• Version difference data

§ §

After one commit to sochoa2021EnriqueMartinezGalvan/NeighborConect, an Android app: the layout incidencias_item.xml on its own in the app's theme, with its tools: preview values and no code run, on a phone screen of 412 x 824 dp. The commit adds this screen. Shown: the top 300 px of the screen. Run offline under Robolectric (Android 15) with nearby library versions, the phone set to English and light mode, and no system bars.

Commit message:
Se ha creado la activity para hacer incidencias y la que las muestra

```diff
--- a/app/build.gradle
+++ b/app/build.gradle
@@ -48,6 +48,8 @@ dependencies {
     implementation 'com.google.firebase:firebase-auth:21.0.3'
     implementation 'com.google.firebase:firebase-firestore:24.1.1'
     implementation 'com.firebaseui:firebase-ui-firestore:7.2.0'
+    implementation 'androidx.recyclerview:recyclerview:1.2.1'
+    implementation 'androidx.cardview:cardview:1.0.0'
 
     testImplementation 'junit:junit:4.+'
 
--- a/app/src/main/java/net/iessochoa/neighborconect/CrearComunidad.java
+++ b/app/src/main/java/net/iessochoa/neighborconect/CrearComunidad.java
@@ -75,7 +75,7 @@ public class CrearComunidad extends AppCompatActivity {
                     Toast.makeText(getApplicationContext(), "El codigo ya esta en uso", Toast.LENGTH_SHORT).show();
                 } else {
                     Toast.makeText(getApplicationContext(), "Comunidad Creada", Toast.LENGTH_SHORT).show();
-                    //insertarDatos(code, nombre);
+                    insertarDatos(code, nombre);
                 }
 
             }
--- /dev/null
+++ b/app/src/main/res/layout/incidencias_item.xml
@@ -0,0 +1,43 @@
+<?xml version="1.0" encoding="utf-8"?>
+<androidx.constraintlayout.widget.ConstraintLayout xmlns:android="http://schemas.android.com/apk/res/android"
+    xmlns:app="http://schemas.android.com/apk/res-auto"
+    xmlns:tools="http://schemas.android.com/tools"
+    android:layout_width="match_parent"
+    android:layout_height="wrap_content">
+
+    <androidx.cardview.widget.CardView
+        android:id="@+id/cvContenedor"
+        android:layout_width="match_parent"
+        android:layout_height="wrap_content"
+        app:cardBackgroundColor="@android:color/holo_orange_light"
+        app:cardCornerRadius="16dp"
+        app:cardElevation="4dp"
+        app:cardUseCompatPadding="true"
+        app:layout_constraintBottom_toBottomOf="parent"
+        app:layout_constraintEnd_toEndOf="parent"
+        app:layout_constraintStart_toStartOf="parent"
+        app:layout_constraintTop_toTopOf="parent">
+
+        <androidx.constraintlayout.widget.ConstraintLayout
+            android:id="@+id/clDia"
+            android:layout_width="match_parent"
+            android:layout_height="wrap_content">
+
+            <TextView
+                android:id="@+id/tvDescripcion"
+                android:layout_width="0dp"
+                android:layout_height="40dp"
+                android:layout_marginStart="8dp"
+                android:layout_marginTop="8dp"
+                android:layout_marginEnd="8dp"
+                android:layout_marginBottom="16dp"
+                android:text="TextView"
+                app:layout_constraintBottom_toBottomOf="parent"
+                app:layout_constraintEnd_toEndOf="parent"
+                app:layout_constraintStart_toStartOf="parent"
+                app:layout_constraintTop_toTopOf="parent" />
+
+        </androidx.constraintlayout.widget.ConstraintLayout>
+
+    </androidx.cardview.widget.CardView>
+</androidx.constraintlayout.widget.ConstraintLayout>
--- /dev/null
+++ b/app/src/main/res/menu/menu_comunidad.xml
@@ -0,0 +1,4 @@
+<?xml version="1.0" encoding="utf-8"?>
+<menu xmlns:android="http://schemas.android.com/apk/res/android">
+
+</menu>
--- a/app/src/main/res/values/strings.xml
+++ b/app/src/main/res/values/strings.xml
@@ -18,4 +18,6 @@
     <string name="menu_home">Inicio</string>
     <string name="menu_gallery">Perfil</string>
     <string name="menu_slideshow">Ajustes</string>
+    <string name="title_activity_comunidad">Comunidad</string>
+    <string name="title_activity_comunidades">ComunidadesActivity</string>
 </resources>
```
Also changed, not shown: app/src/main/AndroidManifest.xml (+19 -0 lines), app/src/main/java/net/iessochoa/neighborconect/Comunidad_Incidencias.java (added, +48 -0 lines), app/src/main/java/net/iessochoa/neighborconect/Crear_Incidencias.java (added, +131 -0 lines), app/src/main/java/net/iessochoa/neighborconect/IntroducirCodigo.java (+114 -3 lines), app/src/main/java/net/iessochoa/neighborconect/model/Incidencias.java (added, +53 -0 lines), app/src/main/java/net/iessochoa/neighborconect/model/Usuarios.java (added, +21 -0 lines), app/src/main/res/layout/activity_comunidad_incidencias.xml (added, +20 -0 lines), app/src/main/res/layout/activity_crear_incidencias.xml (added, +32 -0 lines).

§ §

• WHAT THE TASK ASKS
Your reply should consist of the records, duplicated exactly.

• FINAL ANSWER
After one commit to sochoa2021EnriqueMartinezGalvan/NeighborConect, an Android app: the layout incidencias_item.xml on its own in the app's theme, with its tools: preview values and no code run, on a phone screen of 412 x 824 dp. The commit adds this screen. Shown: the top 300 px of the screen. Run offline under Robolectric (Android 15) with nearby library versions, the phone set to English and light mode, and no system bars.

Commit message:
Se ha creado la activity para hacer incidencias y la que las muestra

```diff
--- a/app/build.gradle
+++ b/app/build.gradle
@@ -48,6 +48,8 @@ dependencies {
     implementation 'com.google.firebase:firebase-auth:21.0.3'
     implementation 'com.google.firebase:firebase-firestore:24.1.1'
     implementation 'com.firebaseui:firebase-ui-firestore:7.2.0'
+    implementation 'androidx.recyclerview:recyclerview:1.2.1'
+    implementation 'androidx.cardview:cardview:1.0.0'
 
     testImplementation 'junit:junit:4.+'
 
--- a/app/src/main/java/net/iessochoa/neighborconect/CrearComunidad.java
+++ b/app/src/main/java/net/iessochoa/neighborconect/CrearComunidad.java
@@ -75,7 +75,7 @@ public class CrearComunidad extends AppCompatActivity {
                     Toast.makeText(getApplicationContext(), "El codigo ya esta en uso", Toast.LENGTH_SHORT).show();
                 } else {
                     Toast.makeText(getApplicationContext(), "Comunidad Creada", Toast.LENGTH_SHORT).show();
-                    //insertarDatos(code, nombre);
+                    insertarDatos(code, nombre);
                 }
 
             }
--- /dev/null
+++ b/app/src/main/res/layout/incidencias_item.xml
@@ -0,0 +1,43 @@
+<?xml version="1.0" encoding="utf-8"?>
+<androidx.constraintlayout.widget.ConstraintLayout xmlns:android="http://schemas.android.com/apk/res/android"
+    xmlns:app="http://schemas.android.com/apk/res-auto"
+    xmlns:tools="http://schemas.android.com/tools"
+    android:layout_width="match_parent"
+    android:layout_height="wrap_content">
+
+    <androidx.cardview.widget.CardView
+        android:id="@+id/cvContenedor"
+        android:layout_width="match_parent"
+        android:layout_height="wrap_content"
+        app:cardBackgroundColor="@android:color/holo_orange_light"
+        app:cardCornerRadius="16dp"
+        app:cardElevation="4dp"
+        app:cardUseCompatPadding="true"
+        app:layout_constraintBottom_toBottomOf="parent"
+        app:layout_constraintEnd_toEndOf="parent"
+        app:layout_constraintStart_toStartOf="parent"
+        app:layout_constraintTop_toTopOf="parent">
+
+        <androidx.constraintlayout.widget.ConstraintLayout
+            android:id="@+id/clDia"
+            android:layout_width="match_parent"
+            android:layout_height="wrap_content">
+
+            <TextView
+                android:id="@+id/tvDescripcion"
+                android:layout_width="0dp"
+                android:layout_height="40dp"
+                android:layout_marginStart="8dp"
+                android:layout_marginTop="8dp"
+                android:layout_marginEnd="8dp"
+                android:layout_marginBottom="16dp"
+                android:text="TextView"
+                app:layout_constraintBottom_toBottomOf="parent"
+                app:layout_constraintEnd_toEndOf="parent"
+                app:layout_constraintStart_toStartOf="parent"
+                app:layout_constraintTop_toTopOf="parent" />
+
+        </androidx.constraintlayout.widget.ConstraintLayout>
+
+    </androidx.cardview.widget.CardView>
+</androidx.constraintlayout.widget.ConstraintLayout>
--- /dev/null
+++ b/app/src/main/res/menu/menu_comunidad.xml
@@ -0,0 +1,4 @@
+<?xml version="1.0" encoding="utf-8"?>
+<menu xmlns:android="http://schemas.android.com/apk/res/android">
+
+</menu>
--- a/app/src/main/res/values/strings.xml
+++ b/app/src/main/res/values/strings.xml
@@ -18,4 +18,6 @@
     <string name="menu_home">Inicio</string>
     <string name="menu_gallery">Perfil</string>
     <string name="menu_slideshow">Ajustes</string>
+    <string name="title_activity_comunidad">Comunidad</string>
+    <string name="title_activity_comunidades">ComunidadesActivity</string>
 </resources>
```
Also changed, not shown: app/src/main/AndroidManifest.xml (+19 -0 lines), app/src/main/java/net/iessochoa/neighborconect/Comunidad_Incidencias.java (added, +48 -0 lines), app/src/main/java/net/iessochoa/neighborconect/Crear_Incidencias.java (added, +131 -0 lines), app/src/main/java/net/iessochoa/neighborconect/IntroducirCodigo.java (+114 -3 lines), app/src/main/java/net/iessochoa/neighborconect/model/Incidencias.java (added, +53 -0 lines), app/src/main/java/net/iessochoa/neighborconect/model/Usuarios.java (added, +21 -0 lines), app/src/main/res/layout/activity_comunidad_incidencias.xml (added, +20 -0 lines), app/src/main/res/layout/activity_crear_incidencias.xml (added, +32 -0 lines).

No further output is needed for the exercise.